chairs, tables, and lamps. It is also helpful to cut out pictures of things you don't like. If
you like only one item in a picture, circle it. Pictures are very valuable in helping
communicate your needs to the interior designer. They can help the interior designer visualize
the "style" and "feeling" that is right for you and your home. (Editor's note: You can also save
images you find throughout ImproveNet's site into your personal
How involved do you want to be? Some clients want to be in on every decision; others say, "Call me
when it's finished." Be up front with the interior designer. If you want to do some of the work
yourself, tell him or her before the job begins. Be clear about who will make the final decision,
and have those people in on the design process from the beginning. MOST IMPORTANT: HAVE FUN!
ENJOY THE EXPERIENCE! Look at the big picture. Let your interior designer worry about the
detailthat's what we are trained for.
What if I don't like the things the interior designer shows me?
You and your interior designer should work as a team. It is important for the designer to design
for you and your residence. Each home must reflect the lifestyle and feeling of the
people who live there. Don't be afraid to speak up and explain what you like and don't like
to the interior designer. Design is never a straight line. It is always a process and may zig-zag
on its way to the final plan. Be flexible, be open, and enjoy the process.
When working with an interior designer, can I bring in another designer to do the lighting,
accessories, or artwork?
In addition to working with architects and contractors, interior designers often work with
specialized designers such as lighting designers, certified kitchen and bath designers, and art
consultants. If you would like to have a specialized designer as part of the team, inform the
interior designer at the beginning of the job so he or she does not include that part in the
letter of agreement. On large projects, the interior designer will often suggest including a
What are some speciality rooms that professionally trained interior designers are qualified
Professionally trained interior designers are trained to design kitchens, bathrooms, home
offices, and closets, in addition to all other spaces in the house. Additionally, many interior
designers have experience in designing for the elderly, handicapped, and children.
Ellen Cantor: Interior Design is a
full-service interior design firm in Southern California committed to creating individualized and
functional designs to meet the lifestyles of clients' families. Founded by Ellen Cantor, ASID, CID,
in 1982, the firm has a simple client philosophy: an unwavering dedication to open communication,
reliable service, and to building a collaborative design partnership with all its clients. Ellen is

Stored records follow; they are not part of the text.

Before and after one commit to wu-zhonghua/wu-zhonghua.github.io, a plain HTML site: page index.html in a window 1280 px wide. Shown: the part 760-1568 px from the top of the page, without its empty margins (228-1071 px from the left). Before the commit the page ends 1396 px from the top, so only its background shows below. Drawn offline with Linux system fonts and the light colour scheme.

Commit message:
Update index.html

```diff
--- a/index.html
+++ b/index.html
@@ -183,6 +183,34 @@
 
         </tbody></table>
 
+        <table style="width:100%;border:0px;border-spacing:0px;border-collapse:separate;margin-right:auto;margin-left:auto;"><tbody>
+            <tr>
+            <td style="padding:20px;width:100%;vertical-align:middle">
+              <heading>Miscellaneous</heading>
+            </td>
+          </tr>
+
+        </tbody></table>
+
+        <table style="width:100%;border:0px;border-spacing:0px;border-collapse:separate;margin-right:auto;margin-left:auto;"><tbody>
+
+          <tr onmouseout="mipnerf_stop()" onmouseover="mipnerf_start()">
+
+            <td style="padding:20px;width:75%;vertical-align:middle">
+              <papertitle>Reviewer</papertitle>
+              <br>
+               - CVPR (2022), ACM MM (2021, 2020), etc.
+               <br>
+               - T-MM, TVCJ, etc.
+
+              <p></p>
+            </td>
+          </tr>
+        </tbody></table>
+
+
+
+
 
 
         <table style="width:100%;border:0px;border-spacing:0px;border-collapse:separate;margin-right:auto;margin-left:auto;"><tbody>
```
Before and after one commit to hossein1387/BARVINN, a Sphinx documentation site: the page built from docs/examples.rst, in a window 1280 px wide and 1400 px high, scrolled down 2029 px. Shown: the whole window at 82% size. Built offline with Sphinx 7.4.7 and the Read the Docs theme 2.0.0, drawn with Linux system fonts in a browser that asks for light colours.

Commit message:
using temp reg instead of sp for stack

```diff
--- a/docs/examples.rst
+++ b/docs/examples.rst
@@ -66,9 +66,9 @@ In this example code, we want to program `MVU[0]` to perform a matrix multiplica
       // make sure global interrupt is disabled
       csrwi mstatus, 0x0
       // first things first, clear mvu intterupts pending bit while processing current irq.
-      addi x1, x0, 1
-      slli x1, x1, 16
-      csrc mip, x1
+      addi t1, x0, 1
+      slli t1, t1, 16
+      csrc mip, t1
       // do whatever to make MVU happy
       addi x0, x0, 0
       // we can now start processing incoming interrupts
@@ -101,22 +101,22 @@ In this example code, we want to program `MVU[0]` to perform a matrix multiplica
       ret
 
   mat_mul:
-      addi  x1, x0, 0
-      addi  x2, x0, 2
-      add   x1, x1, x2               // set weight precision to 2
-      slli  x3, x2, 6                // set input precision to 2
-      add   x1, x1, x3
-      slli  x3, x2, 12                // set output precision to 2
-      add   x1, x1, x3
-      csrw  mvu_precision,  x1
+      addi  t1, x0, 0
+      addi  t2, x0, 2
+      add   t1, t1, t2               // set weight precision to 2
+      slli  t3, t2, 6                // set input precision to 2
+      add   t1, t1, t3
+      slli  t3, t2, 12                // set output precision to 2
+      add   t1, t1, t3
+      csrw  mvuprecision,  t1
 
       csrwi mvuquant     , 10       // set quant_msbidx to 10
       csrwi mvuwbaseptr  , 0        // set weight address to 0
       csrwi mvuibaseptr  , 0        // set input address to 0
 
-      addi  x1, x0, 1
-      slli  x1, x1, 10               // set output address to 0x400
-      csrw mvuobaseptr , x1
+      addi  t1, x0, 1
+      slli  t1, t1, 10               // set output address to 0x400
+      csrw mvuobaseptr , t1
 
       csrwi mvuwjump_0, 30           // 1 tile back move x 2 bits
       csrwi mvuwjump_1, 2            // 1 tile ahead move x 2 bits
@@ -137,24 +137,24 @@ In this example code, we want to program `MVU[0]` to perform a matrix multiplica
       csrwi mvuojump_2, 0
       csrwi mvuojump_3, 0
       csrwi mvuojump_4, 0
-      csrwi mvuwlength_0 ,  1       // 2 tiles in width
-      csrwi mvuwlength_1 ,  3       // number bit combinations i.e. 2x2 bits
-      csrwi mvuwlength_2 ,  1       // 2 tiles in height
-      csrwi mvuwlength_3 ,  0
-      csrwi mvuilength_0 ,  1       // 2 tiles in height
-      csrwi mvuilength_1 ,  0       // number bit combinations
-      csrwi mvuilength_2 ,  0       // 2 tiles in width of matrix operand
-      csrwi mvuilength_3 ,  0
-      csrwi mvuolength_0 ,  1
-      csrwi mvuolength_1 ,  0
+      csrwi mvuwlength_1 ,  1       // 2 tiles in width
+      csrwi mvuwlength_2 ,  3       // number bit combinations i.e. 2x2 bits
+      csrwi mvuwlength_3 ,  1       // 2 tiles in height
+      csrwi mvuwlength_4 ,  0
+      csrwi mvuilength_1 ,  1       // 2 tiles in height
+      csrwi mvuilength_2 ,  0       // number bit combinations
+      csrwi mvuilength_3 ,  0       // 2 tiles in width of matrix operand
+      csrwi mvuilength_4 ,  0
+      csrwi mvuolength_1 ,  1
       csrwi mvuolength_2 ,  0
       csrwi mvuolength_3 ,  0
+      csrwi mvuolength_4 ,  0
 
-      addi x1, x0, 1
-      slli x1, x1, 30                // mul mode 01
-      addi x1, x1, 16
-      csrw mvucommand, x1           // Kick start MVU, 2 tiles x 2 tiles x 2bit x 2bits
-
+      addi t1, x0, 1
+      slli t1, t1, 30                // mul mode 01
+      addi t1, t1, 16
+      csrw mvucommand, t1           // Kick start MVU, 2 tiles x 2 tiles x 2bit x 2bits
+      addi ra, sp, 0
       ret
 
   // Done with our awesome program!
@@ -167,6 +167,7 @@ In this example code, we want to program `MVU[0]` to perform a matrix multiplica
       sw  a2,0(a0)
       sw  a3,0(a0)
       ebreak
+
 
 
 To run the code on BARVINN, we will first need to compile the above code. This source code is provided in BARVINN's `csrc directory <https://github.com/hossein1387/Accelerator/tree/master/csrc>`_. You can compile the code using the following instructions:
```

personally involved with every phase of the design process, from needs assessment through
installation. You can visit her website at
More Articles by Ellen Cantor
Back to Main Page
Email this page to a friend